Turkish stocks plummeted on Wednesday as the country’s struggles to defend its currency ahead of a key election on Sunday sent a key interest rate to an all-time high.
Turkey’s benchmark stock index, the ISE National 100 index, dropped 5.2 percent and was on track for its worst day since July 18, when it fell 7.1 percent. The iShares MSCI Turkey ETF (TUR), which tracks Turkish equities in the U.S., fell 7.7 percent.
The slide in Turkey’s equity market came as the government directed the country’s banks to withhold lira liquidity from the offshore swap market in an attempt to keep the lira from falling sharply. This sent the overnight Turkish swap rate to 1,200 percent, by far the highest ever, according to Reuters.
Turkey’s move effectively kept foreign investors from betting against Turkish assets ahead of local elections that are largely seen as a referendum on President Recep Tayyip Erdogan. As of 12:19 p.m. in New York, the lira traded 1.8 percent lower against the dollar at 5.42.
Support for Erdogan’s party, the AK Party, has deteriorated this year as Turkey struggles curb its economic downfall. Turkey’s economy contracted by 3 percent in the fourth quarter of last year after three straight quarters of declining growth. The unemployment rate in Turkey also skyrocketed to 13.5 percent in December from 9.7 percent in April.

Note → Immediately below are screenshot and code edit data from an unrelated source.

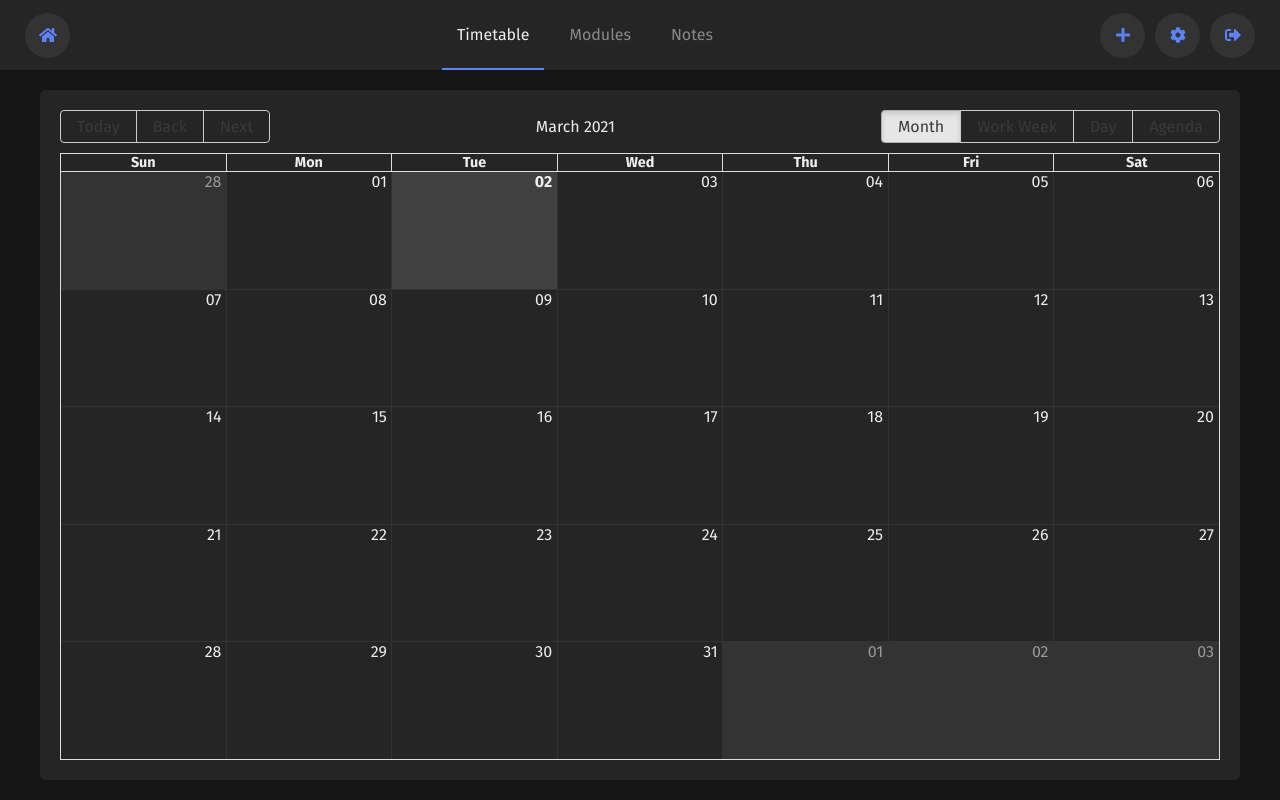
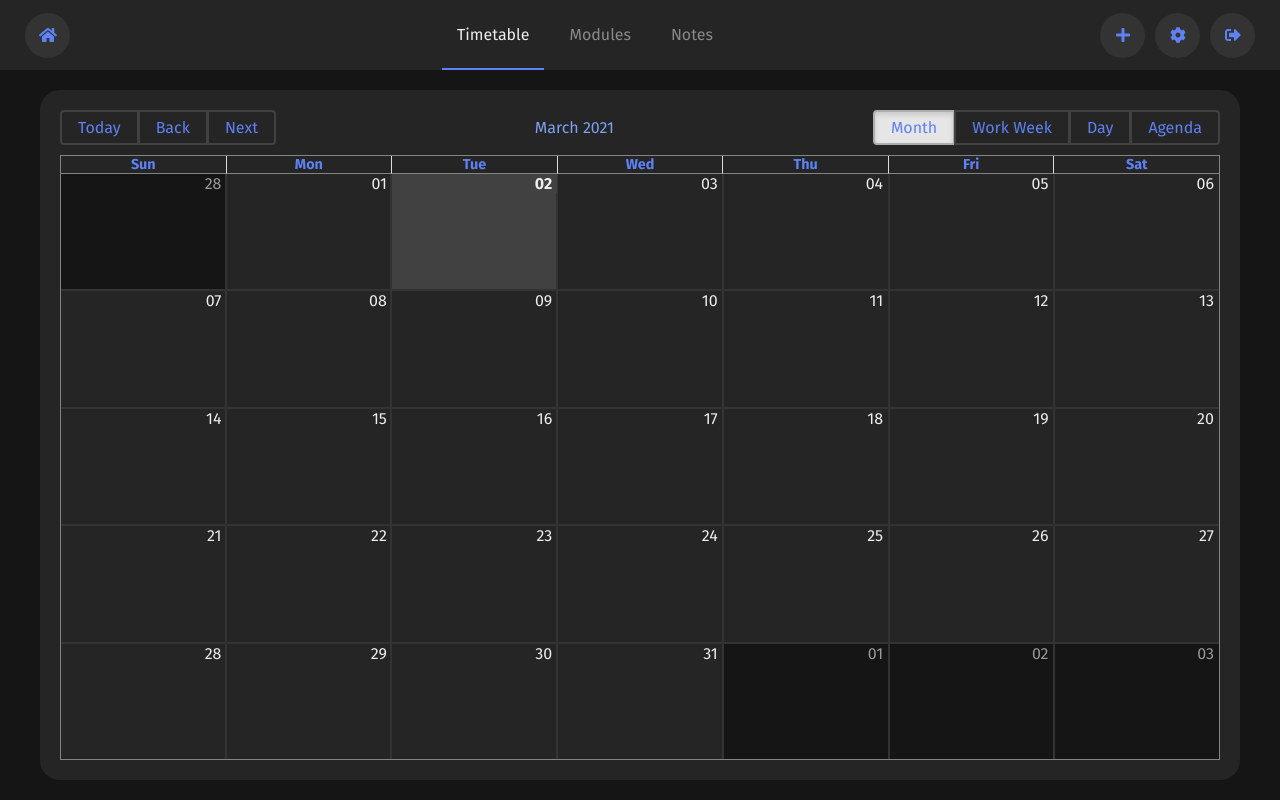
Before and after one commit to BelgianSausage/BetterMoodle, a React (Create React App) app in the folder client/: page /dashboard in a window 1280 px wide. Built offline with nearby package versions, Linux system fonts and the light colour scheme; no server answers; sample sign-in values are in the browser's storage.

Commit message:
Timetable CSS Changes
Timetable CSS Changes

```diff
--- a/client/src/components/Timetable.css
+++ b/client/src/components/Timetable.css
@@ -3,19 +3,40 @@
   max-width: 1200px;
   justify-self: center;
   background-color: var(--theme-black-2);
-  border-radius: 6px;
+  border-radius: 20px;
   padding: 20px;
   box-sizing: border-box;
   margin-top: 20px;
   max-height: calc(100vh - 110px);
 }
 
+.rbc-btn-group button{
+  color: var(--theme-blue-1);
+  border-color: var(--theme-black-4);
+  border-width: 2px;
+}
+
+.rbc-month-view{
+  border-width: 1px;
+  border-color: var(--theme-grey-1);
+}
+
+.rbc-toolbar-label{
+  color: var(--theme-blue-2);
+}
+
+.rbc-header{
+  color: var(--theme-blue-1);
+  border-color: var(--theme-grey-1);
+  border-width: 1px;
+}
+
 .rbc-month-row + .rbc-month-row {
-  border-top: 1px solid var(--theme-black-3);
+  border-top: 2px solid var(--theme-black-3);
 }
 
 .rbc-day-bg + .rbc-day-bg {
-  border-left: 1px solid var(--theme-black-3);
+  border-left: 2px solid var(--theme-black-3);
 }
 
 .rbc-day-bg.rbc-today {
@@ -24,5 +45,81 @@
 }
 
 .rbc-off-range-bg {
-  background-color: var(--theme-black-3);
+  background-color: var(--theme-black-1);
 }
+
+.rbc-time-gutter{
+  color: var(--theme-blue-2);
+}
+
+.rbc-time-content{
+  border-color: var(--theme-grey-1);
+}
+
+.rbc-time-view{
+  border-color: var(--theme-grey-1);
+}
+
+.rbc-events-container{
+  border-color: var(--theme-black-3);
+  border-width: 2px;
+}
+
+.rbc-now{
+  background-color: var(--theme-black-4);
+}
+
+.rbc-timeslot-group{
+  border-color: var(--theme-black-3);
+  border-width: 1px;
+}
+
+.rbc-day-slot .rbc-time-slot {
+  border-top: 1px solid var(--theme-black-3);
+}
+
+.rbc-row{
+  border-color: violet;
+}
+
+.rbc-current-time-indicator{
+  height: 2px;
+  background-color: var(--theme-blue-2);
+}
+
+.rbc-time-header-content{
+  border-color: var(--theme-grey-1);
+  border-width: 2px;
+}
+
+.rbc-agenda-view table.rbc-agenda-table tbody > tr > td + td {
+  border-top: 2px solid var(--theme-black-4);
+  border-left: 1px solid var(--theme-black-4);
+}
+
+.rbc-time-column .rbc-timeslot-group {
+  text-align: center;
+  vertical-align: middle;
+  flex: 1 1;
+}
+
+.rbc-agenda-view table.rbc-agenda-table {
+  width: 100%;
+  border: 2px solid var(--theme-grey-1);
+  border-spacing: 0;
+  border-collapse: collapse;
+}
+
+.rbc-agenda-content{
+  border-color: var(--theme-black-3);
+  border-width: 1px;
+}
+
+.rbc-agenda-date-cell{
+  color: var(--theme-blue-2);
+  border-top: 1px solid var(--theme-black-4);
+}
+
+.rbc-agenda-time-cell{
+  color: var(--theme-blue-2);
+}
--- a/client/src/theme.css
+++ b/client/src/theme.css
@@ -5,9 +5,10 @@
   --theme-black-2: #252525;
   --theme-black-3: #333333;
   --theme-black-4: #414141;
+  --theme-grey-1: #838383;
   --theme-blue-1: #5E81F4;
   --theme-blue-2: #7EA1F4;
-  --theme-blue-3: #a0b0d6;
+  --theme-blue-3: #afbee0;
   --theme-purple-1: #5d55fa;
   --theme-purple-2: #7d75fa;
   --theme-red-1: #CD5963;
```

This has all contributed to the lira plummeting more than 36 percent against the dollar in the past year. Turkey tried to defend its currency through rate hikes, bringing its overnight lending rate to 24 percent from 8 percent in 2018.
“We do think the economy will begin to recover over the coming months. Inflation is falling, which should ease the squeeze on consumers,” William Jackson, chief emerging markets economist at Capital Economics, wrote in a note. However, “local assets remain particularly vulnerable to bouts of risk aversion. There are two main reasons for this. One is concerns about the direction of policymaking. The other is that Turkey still has a large external financing requirement – it requires large capital inflows to roll over maturing external debts.”

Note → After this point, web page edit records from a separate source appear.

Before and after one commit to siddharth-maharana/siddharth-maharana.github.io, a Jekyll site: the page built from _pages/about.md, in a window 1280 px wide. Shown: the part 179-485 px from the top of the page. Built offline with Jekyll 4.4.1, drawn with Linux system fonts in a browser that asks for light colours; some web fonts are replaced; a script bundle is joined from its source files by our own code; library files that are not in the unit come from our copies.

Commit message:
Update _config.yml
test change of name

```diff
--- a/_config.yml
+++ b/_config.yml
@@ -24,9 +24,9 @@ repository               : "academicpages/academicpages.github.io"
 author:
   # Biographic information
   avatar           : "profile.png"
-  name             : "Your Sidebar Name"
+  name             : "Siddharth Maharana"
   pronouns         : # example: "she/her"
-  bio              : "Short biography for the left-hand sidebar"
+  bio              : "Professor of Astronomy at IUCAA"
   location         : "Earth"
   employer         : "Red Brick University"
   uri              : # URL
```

“We expect risk aversion to rise over this year as a result of weak global growth,” Jackson said.